AI is already impacting our lives and has the potential to develop even further. As amazing as it is though, large language model (LLM) AIs have a pretty big downside. They tend to make outlandish things up and present them as the truth. This phenomenon is known as "AI hallucination," and involves the generative AI coming to the wrong conclusion when scouring its data bank. The models work by finding common themes amongst a huge bank of information and using that to respond to prompts. 

The problem is compounded by the model's ability to "lie" convincingly, which itself is a byproduct of its programming. LLMs are designed to interact with people in a conversational, human-like, fashion. This in itself may make inaccuracies seem more genuine. Then there is also the model's aversion to simply saying "I don't know" and forcing something to fit where it really doesn't. While combatting AI hallucination may take a while, we can at least be more aware of it. Double-checking the information you are being presented should be standard. Bard, one of the most popular chatbots, comes with a "Google It" button which can be used to quickly verify the information the AI is providing.

All bots are prone to this phenomenon, but some are noticeably worse than others. Research group Arthur AI has tested many of the more popular options and ranked them based on how prone they are to hallucination. So, at least you'll know which ones to swerve if you want to improve your chances of not being pulled into some kind of warped robot fantasy.

Cohere's model was the worst, GPT-4 the best

The experiment involved a set of "challenging questions" on the following categories: Combinatorial Mathematics, U.S. Presidents, and Moroccan Political Leaders. The AI's effort, which consisted of three responses to each question, would be compared to a pre-prepared and accurate answer. The models tested were: OpenAI's GPT-3.5 and GPT-4, Claude-2 from Anthropic, Llama-2 from Meta, and the Command model from Cohere. You may notice a couple of omissions. Neither Google's Bard nor anything from Amazon was part of the experiment.

Still, the results were seemingly clear. GPT-4 was the most accurate AI tested, beating its predecessor GPT-3.5 along with every other AI in the pool. The model had an accuracy rate of 50% or better in two of the three categories, only producing more hallucinations than correct answers on the topic of U.S. Presidents. The same could not be said for Cohere's Command Model. Its response was a hallucination almost every time, with only four out of 33 correct answers on the topic of U.S. Presidents, and nothing but pure hallucination when it came to the other two subjects.

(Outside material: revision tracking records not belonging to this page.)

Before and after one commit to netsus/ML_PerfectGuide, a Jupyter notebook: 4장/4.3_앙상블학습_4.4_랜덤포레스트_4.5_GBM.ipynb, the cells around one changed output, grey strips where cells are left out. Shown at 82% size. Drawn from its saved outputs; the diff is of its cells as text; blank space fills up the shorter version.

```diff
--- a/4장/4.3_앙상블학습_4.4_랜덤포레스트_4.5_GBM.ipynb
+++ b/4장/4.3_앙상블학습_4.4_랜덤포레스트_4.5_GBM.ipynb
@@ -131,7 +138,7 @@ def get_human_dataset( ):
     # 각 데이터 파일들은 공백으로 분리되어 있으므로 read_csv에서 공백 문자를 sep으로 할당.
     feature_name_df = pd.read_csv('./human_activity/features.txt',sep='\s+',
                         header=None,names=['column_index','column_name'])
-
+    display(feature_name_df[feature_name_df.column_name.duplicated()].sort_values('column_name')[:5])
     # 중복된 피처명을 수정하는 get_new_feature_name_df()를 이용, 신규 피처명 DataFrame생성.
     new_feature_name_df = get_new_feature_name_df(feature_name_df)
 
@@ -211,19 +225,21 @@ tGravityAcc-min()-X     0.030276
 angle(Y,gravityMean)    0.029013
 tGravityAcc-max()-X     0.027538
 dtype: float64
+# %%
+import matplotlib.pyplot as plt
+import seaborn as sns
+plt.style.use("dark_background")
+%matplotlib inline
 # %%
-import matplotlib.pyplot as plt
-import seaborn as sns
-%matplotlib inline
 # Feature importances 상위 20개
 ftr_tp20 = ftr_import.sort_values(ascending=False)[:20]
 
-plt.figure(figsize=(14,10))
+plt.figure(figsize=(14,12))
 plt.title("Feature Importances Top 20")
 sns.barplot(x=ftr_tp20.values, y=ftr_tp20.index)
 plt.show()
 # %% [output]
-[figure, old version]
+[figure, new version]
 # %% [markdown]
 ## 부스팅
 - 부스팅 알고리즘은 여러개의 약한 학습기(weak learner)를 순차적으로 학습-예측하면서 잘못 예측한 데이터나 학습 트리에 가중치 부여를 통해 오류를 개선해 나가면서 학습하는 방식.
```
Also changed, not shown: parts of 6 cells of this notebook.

Claude-2 and Llama-2 were the most likely to abstain from answering, rather than risk a hallucination, and both did so heavily on the subject of Moroccan Political Leaders. Claude-2 also outperformed GPT-4 on the subject of U.S. Presidents. While Cohere's model may have been the most prone to hallucination, GPT-3.5 wasn't far behind. So be careful if you're a fan of the free version of ChatGPT.